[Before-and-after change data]
────────────────────────────────────────

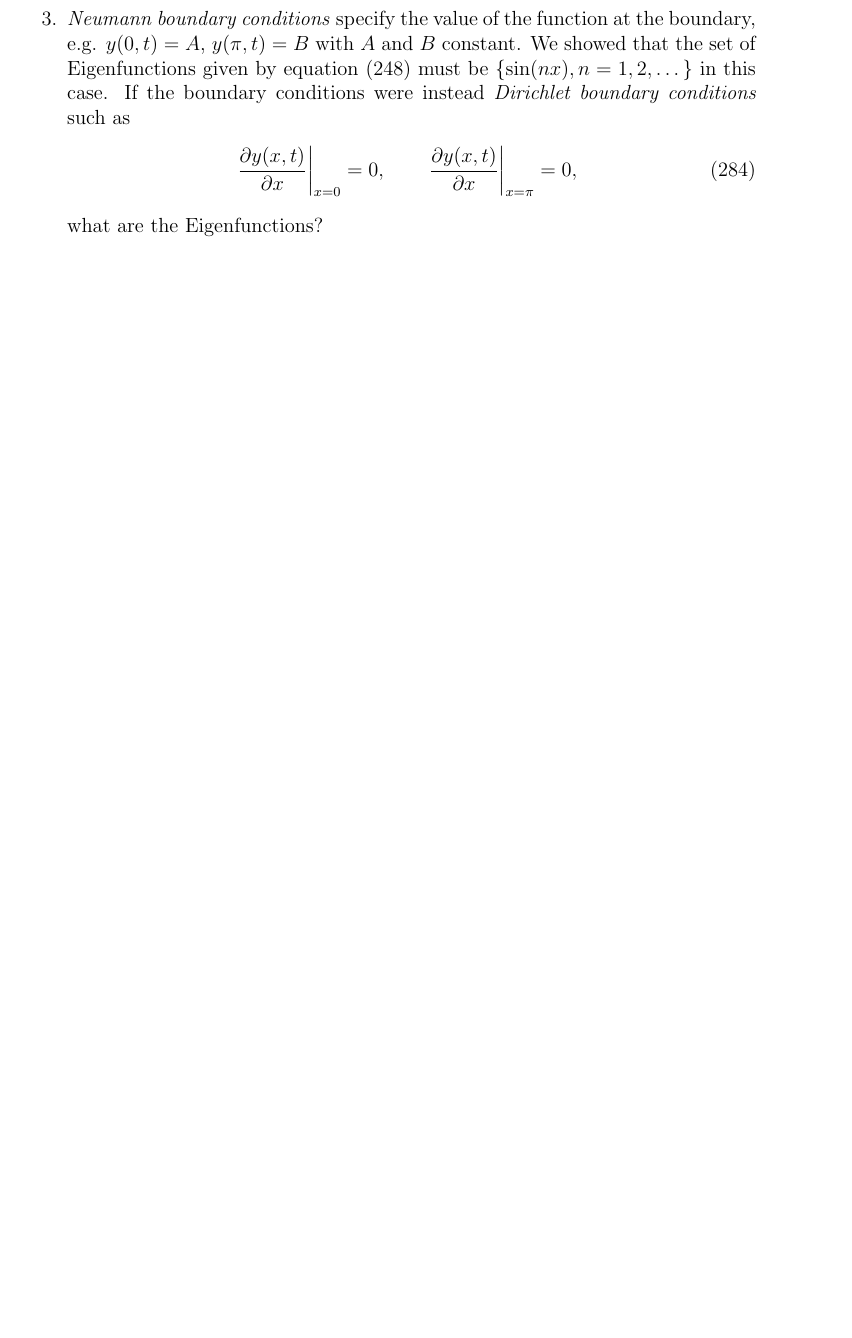
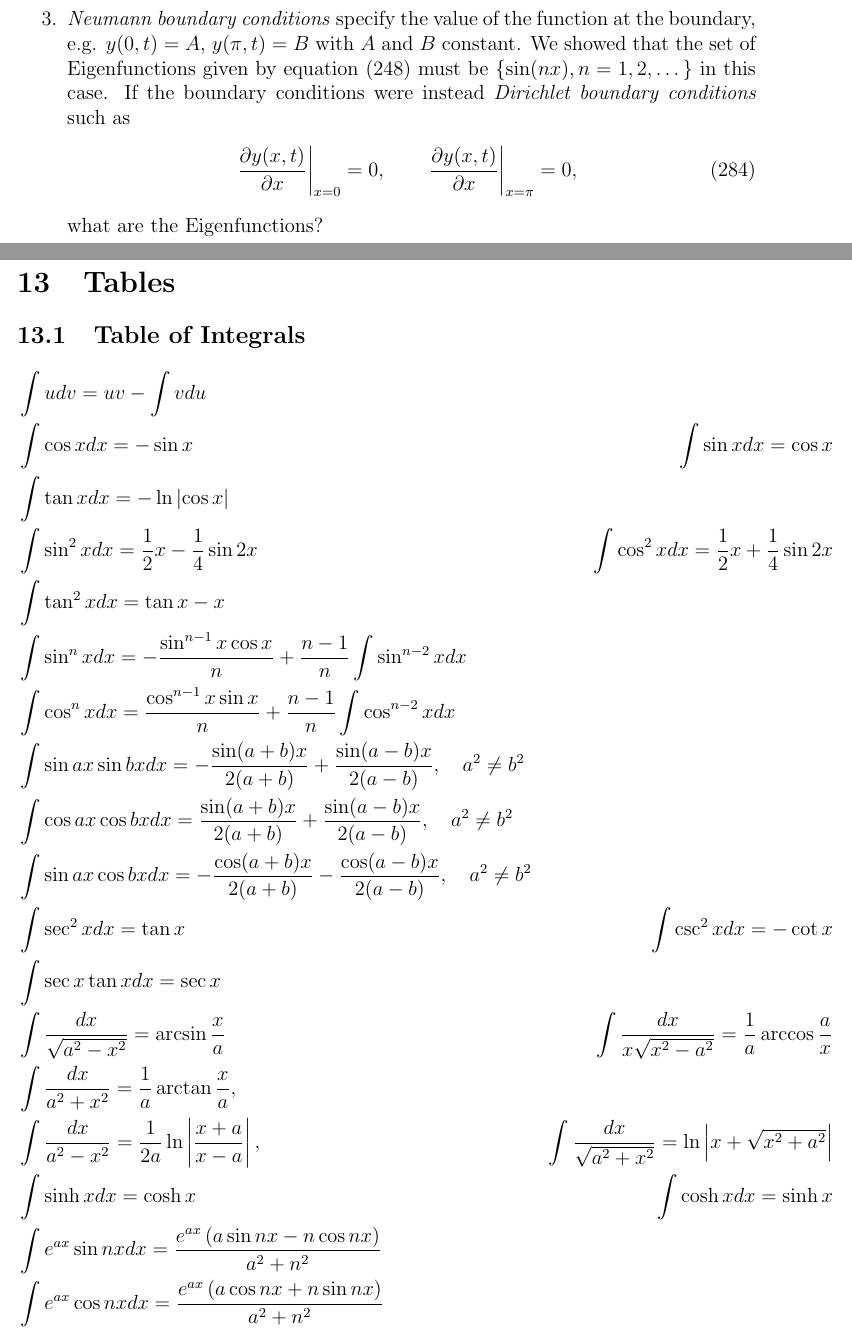
Before and after one commit to malcolmroberts/denotes, a LaTeX document (201.tex): part of page 53 of 53 before the commit and two parts of pages 53 and 54 of 55 after it, the two joined at a grey line, cut so that both start at the same text, the shorter picture padded with empty space. Compiled offline with pdfLaTeX.

Commit message:
added integration table

```diff
--- a/201.tex
+++ b/201.tex
@@ -3133,5 +3133,67 @@ matches both the initial and boundary conditions.
 
 \end{enumerate}
 
-%\newpage
-%\section{Last section thing}
+\newpage
+\section{Tables}
+
+\subsection{Table of Integrals}
+
+\begin{align}\nonumber
+&\int u dv = uv - \int v du
+&
+\\\nonumber
+& \int \cos x dx = -\sin x
+& \int \sin x dx = \cos x
+\\\nonumber
+& \int \tan x dx  = -\ln\abs{\cos x}
+&
+\\\nonumber
+& \int \sin^2 x dx = \frac{1}{2}x - \frac{1}{4}\sin 2x
+& \int \cos^2 x dx = \frac{1}{2}x + \frac{1}{4}\sin 2x
+\\\nonumber
+& \int \tan^2 x dx  = \tan x - x
+&
+\\\nonumber
+& \int \sin^n x dx = -\frac{\sin^{n-1}x\cos{x}}{n}
++ \frac{n-1}{n}\int\sin^{n-2}xdx
+&
+\\\nonumber
+& \int \cos^n x dx = \frac{\cos^{n-1}x\sin x}{n}
++ \frac{n-1}{n}\int \cos^{n-2}x dx
+&
+\\\nonumber
+& \int \sin ax \sin bx dx = - \frac{\sin(a+b)x}{2(a+b)}
+  + \frac{\sin(a-b)x}{2(a-b)},\quad a^2\neq b^2
+&
+\\\nonumber
+& \int \cos ax \cos bx dx = \frac{\sin(a+b)x}{2(a+b)}
++ \frac{\sin(a-b)x}{2(a-b)},\quad a^2\neq b^2
+&
+\\\nonumber
+& \int \sin ax \cos bx dx = -\frac{\cos(a+b)x}{2(a+b)}
+- \frac{\cos(a-b)x}{2(a-b)},\quad a^2\neq b^2
+&
+\\\nonumber
+& \int \sec^2 x dx = \tan x
+& \int \csc^2 x dx = -\cot x
+\\\nonumber
+& \int \sec x \tan x  dx = \sec x
+&
+\\\nonumber
+& \int \frac{dx}{\sqrt{a^2-x^2}}= \arcsin\frac{x}{a}
+& \int \frac{dx}{x\sqrt{x^2-a^2}}= \frac{1}{a}\arccos\frac{a}{x}
+\\\nonumber
+&\int \frac{dx}{a^2+x^2} = \frac{1}{a}\arctan\frac{x}{a},
+&
+\\\nonumber
+& \int \frac{dx}{a^2-x^2} = \frac{1}{2a}\ln\abs{\frac{x+a}{x-a}},
+& \int \frac{dx}{\sqrt{a^2+x^2}} = \ln\abs{x+\sqrt{x^2+a^2}}
+\\\nonumber
+& \int \sinh x dx = \cosh x
+& \int \cosh x dx = \sinh x
+\\\nonumber
+& \int e^{ax}\sin nx dx = \frac{e^{ax}\(a \sin nx - n \cos nx \) }{a^2+n^2 }&
+\\\nonumber
+& \int e^{ax}\cos nx dx = \frac{e^{ax}\(a \cos nx + n \sin nx \) }{a^2+n^2 }
+&
+\end{align}
```
Also changed, not shown: 201.tex (38 more changed lines).
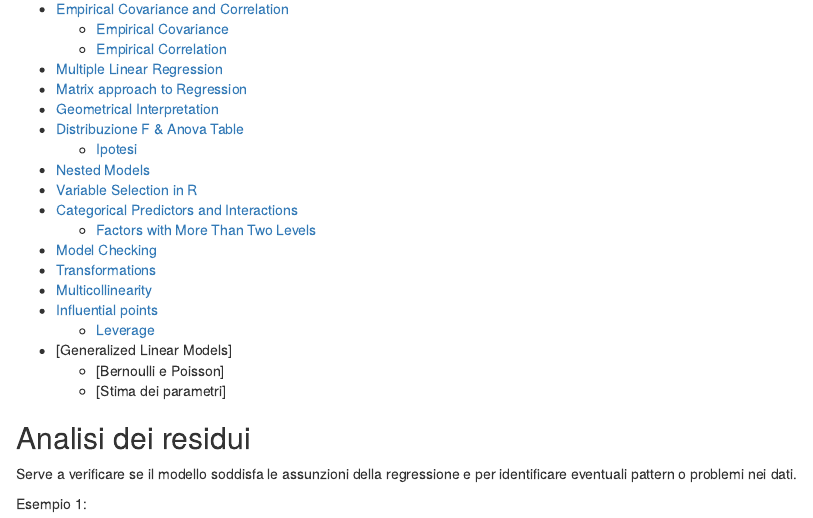
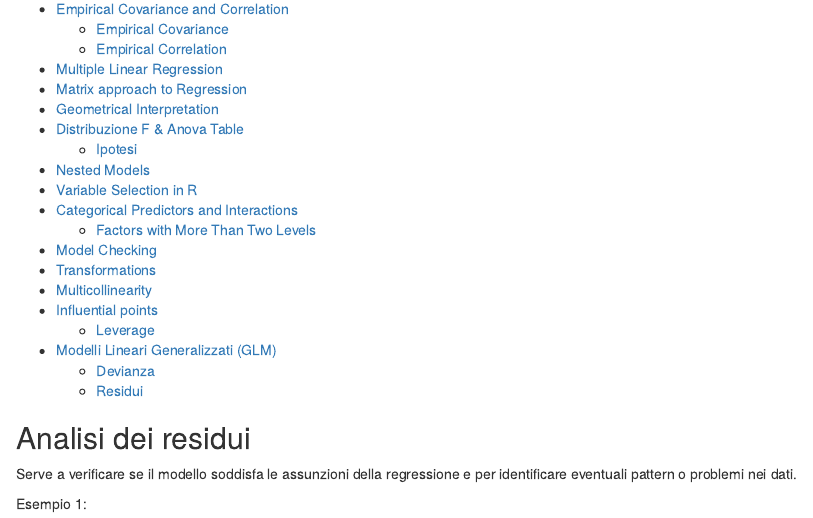
Before and after one commit to simonedinato/Predictive-Analysis, an R Markdown document (Theory.Rmd): the page in a window 1100 px wide, from 440 px down. Rendered offline with R 4.5, knitr and Pandoc, with nearby package versions.

Commit message:
Updated theory.rmd

```diff
--- a/Theory.Rmd
+++ b/Theory.Rmd
@@ -39,9 +39,9 @@ Spero che questo documento ti aiuti a comprendere meglio questa materia di studi
 -   [Multicollinearity]
 -   [Influential points]
     -   [Leverage]
--   [Generalized Linear Models]
-    -   [Bernoulli e Poisson]
-    -   [Stima dei parametri]
+-   [Modelli Lineari Generalizzati (GLM)]
+    -   [Devianza]
+    -   [Residui]
 
 ## Analisi dei residui
 
```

────────────────────────────────────────

**Aim of the exercise:**
Without the images, write out each line of the data verbatim.

**Answer to the exercise:**
Before and after one commit to malcolmroberts/denotes, a LaTeX document (201.tex): part of page 53 of 53 before the commit and two parts of pages 53 and 54 of 55 after it, the two joined at a grey line, cut so that both start at the same text, the shorter picture padded with empty space. Compiled offline with pdfLaTeX.

Commit message:
added integration table

```diff
--- a/201.tex
+++ b/201.tex
@@ -3133,5 +3133,67 @@ matches both the initial and boundary conditions.
 
 \end{enumerate}
 
-%\newpage
-%\section{Last section thing}
+\newpage
+\section{Tables}
+
+\subsection{Table of Integrals}
+
+\begin{align}\nonumber
+&\int u dv = uv - \int v du
+&
+\\\nonumber
+& \int \cos x dx = -\sin x
+& \int \sin x dx = \cos x
+\\\nonumber
+& \int \tan x dx  = -\ln\abs{\cos x}
+&
+\\\nonumber
+& \int \sin^2 x dx = \frac{1}{2}x - \frac{1}{4}\sin 2x
+& \int \cos^2 x dx = \frac{1}{2}x + \frac{1}{4}\sin 2x
+\\\nonumber
+& \int \tan^2 x dx  = \tan x - x
+&
+\\\nonumber
+& \int \sin^n x dx = -\frac{\sin^{n-1}x\cos{x}}{n}
++ \frac{n-1}{n}\int\sin^{n-2}xdx
+&
+\\\nonumber
+& \int \cos^n x dx = \frac{\cos^{n-1}x\sin x}{n}
++ \frac{n-1}{n}\int \cos^{n-2}x dx
+&
+\\\nonumber
+& \int \sin ax \sin bx dx = - \frac{\sin(a+b)x}{2(a+b)}
+  + \frac{\sin(a-b)x}{2(a-b)},\quad a^2\neq b^2
+&
+\\\nonumber
+& \int \cos ax \cos bx dx = \frac{\sin(a+b)x}{2(a+b)}
++ \frac{\sin(a-b)x}{2(a-b)},\quad a^2\neq b^2
+&
+\\\nonumber
+& \int \sin ax \cos bx dx = -\frac{\cos(a+b)x}{2(a+b)}
+- \frac{\cos(a-b)x}{2(a-b)},\quad a^2\neq b^2
+&
+\\\nonumber
+& \int \sec^2 x dx = \tan x
+& \int \csc^2 x dx = -\cot x
+\\\nonumber
+& \int \sec x \tan x  dx = \sec x
+&
+\\\nonumber
+& \int \frac{dx}{\sqrt{a^2-x^2}}= \arcsin\frac{x}{a}
+& \int \frac{dx}{x\sqrt{x^2-a^2}}= \frac{1}{a}\arccos\frac{a}{x}
+\\\nonumber
+&\int \frac{dx}{a^2+x^2} = \frac{1}{a}\arctan\frac{x}{a},
+&
+\\\nonumber
+& \int \frac{dx}{a^2-x^2} = \frac{1}{2a}\ln\abs{\frac{x+a}{x-a}},
+& \int \frac{dx}{\sqrt{a^2+x^2}} = \ln\abs{x+\sqrt{x^2+a^2}}
+\\\nonumber
+& \int \sinh x dx = \cosh x
+& \int \cosh x dx = \sinh x
+\\\nonumber
+& \int e^{ax}\sin nx dx = \frac{e^{ax}\(a \sin nx - n \cos nx \) }{a^2+n^2 }&
+\\\nonumber
+& \int e^{ax}\cos nx dx = \frac{e^{ax}\(a \cos nx + n \sin nx \) }{a^2+n^2 }
+&
+\end{align}
```
Also changed, not shown: 201.tex (38 more changed lines).
Before and after one commit to simonedinato/Predictive-Analysis, an R Markdown document (Theory.Rmd): the page in a window 1100 px wide, from 440 px down. Rendered offline with R 4.5, knitr and Pandoc, with nearby package versions.

Commit message:
Updated theory.rmd

```diff
--- a/Theory.Rmd
+++ b/Theory.Rmd
@@ -39,9 +39,9 @@ Spero che questo documento ti aiuti a comprendere meglio questa materia di studi
 -   [Multicollinearity]
 -   [Influential points]
     -   [Leverage]
--   [Generalized Linear Models]
-    -   [Bernoulli e Poisson]
-    -   [Stima dei parametri]
+-   [Modelli Lineari Generalizzati (GLM)]
+    -   [Devianza]
+    -   [Residui]
 
 ## Analisi dei residui
 
```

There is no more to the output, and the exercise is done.